Ukrainian refugees staying on a cruise ship docked in Edinburgh are to be moved to more suitable accommodation within days, welfare groups have pointed out, as those on board are already reporting concerns about small rooms and seasickness .
The first arrivals, mostly women and children displaced by war in Ukraine, boarded the passenger ship MS Victoria earlier this week. Licensed by the Scottish government, it is expected to house up to 1,700 people and is a temporary solution to a growing housing crisis, which prompted the government earlier this month to suspend its sponsorship program for Ukrainian refugees for three months. .
Two-thirds of the more than 9,000 Ukrainians who have arrived in Scotland since the outbreak of war in February have applied under the scheme, which allowed people applying for a UK visa to select the Scottish government as their sponsor.
The Scottish government said the ship had been fully risk-assessed and all crew members had at least undergone child and adult protection training. Onboard facilities include restaurants, children’s play areas with toys and books, shops, laundry facilities and wifi access. There will be support services on board, including health care and benefits.
But social welfare groups have raised serious concerns about the suitability of this type of accommodation. It is the first time a ship has been used to house refugees in the UK, although a similar ship docked in Tallinn, Estonia has been hosting displaced Ukrainians for months.

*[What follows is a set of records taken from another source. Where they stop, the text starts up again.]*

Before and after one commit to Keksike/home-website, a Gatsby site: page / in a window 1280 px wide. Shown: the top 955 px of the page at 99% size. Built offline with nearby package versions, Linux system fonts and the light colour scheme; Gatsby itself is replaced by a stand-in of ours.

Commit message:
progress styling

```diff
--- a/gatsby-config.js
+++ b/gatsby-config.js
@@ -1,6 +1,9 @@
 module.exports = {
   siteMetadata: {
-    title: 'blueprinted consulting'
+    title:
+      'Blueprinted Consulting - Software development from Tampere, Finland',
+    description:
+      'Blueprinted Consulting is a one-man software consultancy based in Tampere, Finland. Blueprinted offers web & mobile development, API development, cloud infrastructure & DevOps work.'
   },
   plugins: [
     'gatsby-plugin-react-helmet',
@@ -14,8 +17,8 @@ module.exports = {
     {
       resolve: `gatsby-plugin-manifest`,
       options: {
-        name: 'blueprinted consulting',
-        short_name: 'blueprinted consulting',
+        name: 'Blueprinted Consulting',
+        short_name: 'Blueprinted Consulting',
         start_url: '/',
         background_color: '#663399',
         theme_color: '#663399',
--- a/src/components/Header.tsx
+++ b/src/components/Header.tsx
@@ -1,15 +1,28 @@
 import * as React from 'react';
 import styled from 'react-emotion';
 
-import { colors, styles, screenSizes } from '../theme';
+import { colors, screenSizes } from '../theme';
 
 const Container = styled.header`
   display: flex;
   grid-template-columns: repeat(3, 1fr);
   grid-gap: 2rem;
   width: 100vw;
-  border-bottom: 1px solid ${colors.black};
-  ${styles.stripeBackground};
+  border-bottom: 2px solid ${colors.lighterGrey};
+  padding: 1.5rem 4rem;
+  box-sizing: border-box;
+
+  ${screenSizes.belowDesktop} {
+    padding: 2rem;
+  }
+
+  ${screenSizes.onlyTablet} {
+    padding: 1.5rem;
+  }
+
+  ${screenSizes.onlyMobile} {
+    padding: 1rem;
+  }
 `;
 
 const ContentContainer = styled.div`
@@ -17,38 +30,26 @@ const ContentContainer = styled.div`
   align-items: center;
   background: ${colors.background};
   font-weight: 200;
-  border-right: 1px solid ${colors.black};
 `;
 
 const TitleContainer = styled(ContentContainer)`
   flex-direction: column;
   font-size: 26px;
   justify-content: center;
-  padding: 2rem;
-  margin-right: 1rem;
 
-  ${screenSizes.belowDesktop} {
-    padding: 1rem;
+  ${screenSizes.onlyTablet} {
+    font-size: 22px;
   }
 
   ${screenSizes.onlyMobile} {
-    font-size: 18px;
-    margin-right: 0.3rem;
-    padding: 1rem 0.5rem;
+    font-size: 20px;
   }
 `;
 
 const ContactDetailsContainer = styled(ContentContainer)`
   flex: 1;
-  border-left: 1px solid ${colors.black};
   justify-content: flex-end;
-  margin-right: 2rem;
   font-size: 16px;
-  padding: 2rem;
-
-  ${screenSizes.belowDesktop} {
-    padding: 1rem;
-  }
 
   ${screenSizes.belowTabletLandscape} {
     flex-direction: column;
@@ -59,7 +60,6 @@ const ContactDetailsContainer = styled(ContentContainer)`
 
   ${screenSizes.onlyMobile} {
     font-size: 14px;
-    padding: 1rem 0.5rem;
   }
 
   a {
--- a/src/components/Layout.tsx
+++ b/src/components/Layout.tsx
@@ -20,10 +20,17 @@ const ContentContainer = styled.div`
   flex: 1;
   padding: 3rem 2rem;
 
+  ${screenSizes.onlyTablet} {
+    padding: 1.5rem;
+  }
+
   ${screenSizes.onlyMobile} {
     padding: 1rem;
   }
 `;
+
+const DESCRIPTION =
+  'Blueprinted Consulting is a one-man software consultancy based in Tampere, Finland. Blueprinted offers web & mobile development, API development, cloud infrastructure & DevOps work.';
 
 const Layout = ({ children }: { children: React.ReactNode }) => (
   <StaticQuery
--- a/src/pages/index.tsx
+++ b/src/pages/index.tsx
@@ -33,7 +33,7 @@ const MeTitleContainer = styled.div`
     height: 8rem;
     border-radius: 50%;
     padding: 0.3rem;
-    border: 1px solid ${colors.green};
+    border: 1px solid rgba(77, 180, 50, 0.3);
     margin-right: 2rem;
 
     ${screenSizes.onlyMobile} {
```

Scottish Refugee Council policy manager Gary Christie said: “Any stay on MS Victoria should be as short as possible, we can’t stress that enough. People need to be able to take care of things like enrolling children for the new school term and applying for jobs. Families cannot be expected to stay on board for more than an extremely short time before moving to longer-term safe and secure homes.
Yevgen Chub, treasurer of the Glasgow branch of the Association of Ukrainians in Britain (AUGB), echoed those concerns. “We heard that people are really uncomfortable on the ship: rooms and windows are small, some get seasick,” Chub said. “It’s not a good idea in the long term, but it’s worrying when you consider that people have been staying in hotels for months.”
Last month, Ukraine’s consul in Edinburgh, Yevhen Mankovskyi, challenged Holyrood to explain why hundreds of people were still waiting in hotels for suitable long-term accommodation.
Speaking of the latest arrivals, Shona Robison, Scottish Cabinet Secretary for Social Justice, Housing and Local Government, said: ‘We don’t want people spending more time in temporary accommodation, like the ship, any longer than necessary. But we want to make them as comfortable as possible during their stay and have worked with partners to provide a variety of onboard services to passengers in addition to the assistance services available.
Hannah Beaton-Hawryluk, chair of the Edinburgh branch of the AUGB, said she had visited the ship herself and it was “the best possible under the circumstances. Rooms are larger than some hotels, and there are also common areas where people can socialize.
She added that local councils were working through the backlog of individuals waiting to be matched with host families or accommodated in accommodation more suited to family groups. “Yes, it’s a slow process, but when thousands of people arrive, you only have a certain amount of resources,” she said. “It’s going in the right direction.”
Figures released by the Home Office and UK Visas and Immigration on Thursday revealed that 104,000 people arrived in the UK under Ukrainian visa schemes on Monday.
The total includes 31,300 people under the family program and 72,700 people under the Homes for Ukraine sponsorship program. There were almost 200,000 visa applications in total, meaning just over half of those who applied arrived in the UK.